to leeward. Gusts were now over 50 knots and our situation was becoming
|The awe inspiring Arctic sunset.
Gene and Peggy Duenow from our previous crew had spent the night in the hotel
ashore preparing to catch a flight home. Seeing the rough conditions, they
called us on the VHF radio to see how we were doing. After learning about our
situation, Gene was able to round up two volunteers and someone to bring them
out in a small boat to try to help. The wind had been blowing for several hours
now so the seas were pretty rough, but the three of them managed to scramble
aboard from the pitching boat alongside. It was a struggle to get the two
anchors on deck under these conditions, but we succeeded and then worked our way
upwind toward the fuel dock where Peggy was waiting with several hands to take
our lines. We were able to moor to the fuel dock where we were finally secure
and could breathe a sigh of relief. It had been a close call for Cloud Nine.
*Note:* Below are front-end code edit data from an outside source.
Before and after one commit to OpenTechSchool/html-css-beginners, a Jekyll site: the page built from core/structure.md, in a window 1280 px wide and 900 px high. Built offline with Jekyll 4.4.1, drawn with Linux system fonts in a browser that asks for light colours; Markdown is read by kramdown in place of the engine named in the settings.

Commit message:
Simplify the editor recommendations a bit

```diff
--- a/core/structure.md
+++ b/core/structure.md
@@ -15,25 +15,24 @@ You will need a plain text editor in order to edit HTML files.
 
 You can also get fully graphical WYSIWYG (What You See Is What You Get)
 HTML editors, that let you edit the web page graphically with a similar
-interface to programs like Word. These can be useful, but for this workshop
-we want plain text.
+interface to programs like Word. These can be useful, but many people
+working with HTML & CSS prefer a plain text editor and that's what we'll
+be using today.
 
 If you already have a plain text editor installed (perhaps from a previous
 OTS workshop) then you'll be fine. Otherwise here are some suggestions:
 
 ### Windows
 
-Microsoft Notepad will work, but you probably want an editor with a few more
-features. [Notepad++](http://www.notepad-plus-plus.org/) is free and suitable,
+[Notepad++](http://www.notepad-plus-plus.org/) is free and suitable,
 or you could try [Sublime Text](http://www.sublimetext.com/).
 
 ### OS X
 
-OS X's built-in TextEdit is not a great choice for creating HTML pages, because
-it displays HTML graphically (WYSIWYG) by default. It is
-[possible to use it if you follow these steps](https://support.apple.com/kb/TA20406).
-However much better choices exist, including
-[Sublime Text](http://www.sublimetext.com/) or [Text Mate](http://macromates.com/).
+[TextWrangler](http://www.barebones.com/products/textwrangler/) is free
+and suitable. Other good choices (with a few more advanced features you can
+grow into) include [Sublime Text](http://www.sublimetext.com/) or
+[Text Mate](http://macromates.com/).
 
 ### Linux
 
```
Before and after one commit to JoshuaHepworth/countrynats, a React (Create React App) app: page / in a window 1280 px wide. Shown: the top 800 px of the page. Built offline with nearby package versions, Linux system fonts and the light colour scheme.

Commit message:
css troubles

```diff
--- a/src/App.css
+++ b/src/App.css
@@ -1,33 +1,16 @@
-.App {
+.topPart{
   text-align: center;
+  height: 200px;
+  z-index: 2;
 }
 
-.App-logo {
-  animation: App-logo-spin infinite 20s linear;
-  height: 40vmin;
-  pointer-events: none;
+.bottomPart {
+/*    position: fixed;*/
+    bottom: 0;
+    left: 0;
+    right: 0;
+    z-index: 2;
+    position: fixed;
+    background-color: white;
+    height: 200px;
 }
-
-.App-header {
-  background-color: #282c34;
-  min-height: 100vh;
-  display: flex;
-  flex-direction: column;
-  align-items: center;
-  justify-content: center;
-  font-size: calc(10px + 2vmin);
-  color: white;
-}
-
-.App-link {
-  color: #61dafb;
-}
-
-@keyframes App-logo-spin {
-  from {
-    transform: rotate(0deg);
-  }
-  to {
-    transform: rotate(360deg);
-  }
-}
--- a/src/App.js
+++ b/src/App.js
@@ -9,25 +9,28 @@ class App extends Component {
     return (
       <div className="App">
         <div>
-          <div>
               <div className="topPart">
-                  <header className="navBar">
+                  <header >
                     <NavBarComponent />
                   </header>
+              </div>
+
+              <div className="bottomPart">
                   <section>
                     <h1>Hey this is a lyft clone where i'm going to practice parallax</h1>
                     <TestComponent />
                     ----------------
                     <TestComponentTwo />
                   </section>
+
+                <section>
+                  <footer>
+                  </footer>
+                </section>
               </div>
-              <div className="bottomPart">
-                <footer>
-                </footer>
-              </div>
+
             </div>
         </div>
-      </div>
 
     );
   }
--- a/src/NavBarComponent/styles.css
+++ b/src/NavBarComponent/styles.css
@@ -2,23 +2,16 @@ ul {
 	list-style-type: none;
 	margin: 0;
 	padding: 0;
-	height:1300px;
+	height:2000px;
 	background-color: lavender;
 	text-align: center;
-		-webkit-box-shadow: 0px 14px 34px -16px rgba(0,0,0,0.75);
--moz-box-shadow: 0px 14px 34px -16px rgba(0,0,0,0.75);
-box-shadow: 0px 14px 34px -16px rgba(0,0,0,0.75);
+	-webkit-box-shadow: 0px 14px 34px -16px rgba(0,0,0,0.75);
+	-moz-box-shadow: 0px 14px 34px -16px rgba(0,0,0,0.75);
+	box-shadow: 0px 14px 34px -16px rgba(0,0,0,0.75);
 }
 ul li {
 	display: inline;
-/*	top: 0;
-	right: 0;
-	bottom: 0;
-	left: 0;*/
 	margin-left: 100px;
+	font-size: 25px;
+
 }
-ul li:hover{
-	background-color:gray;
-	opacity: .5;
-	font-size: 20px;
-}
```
That night the wind eased and all was clam again.
In the morning we moved back to our anchorage and our Arctic crew from
California arrived and moved aboard. After final preparations, we weighed anchor
on July 14 and headed north again along the west coast of Greenland. We ran in
fog about half the time, but when the weather would clear, the stark beauty of
this remote wilderness would reveal itself to us.
This has been an excerpt from Roger Swanson’s book Into the Ice.
In the next installment Swanson and his crew sail northern Greenland.
Roger Swanson is from Dunnell, Minnesota. He has cruised Antarctica twice,
almost the Northwest Passage and circumnavigated four times.He has received
numerous international awards for cruising and seamanship.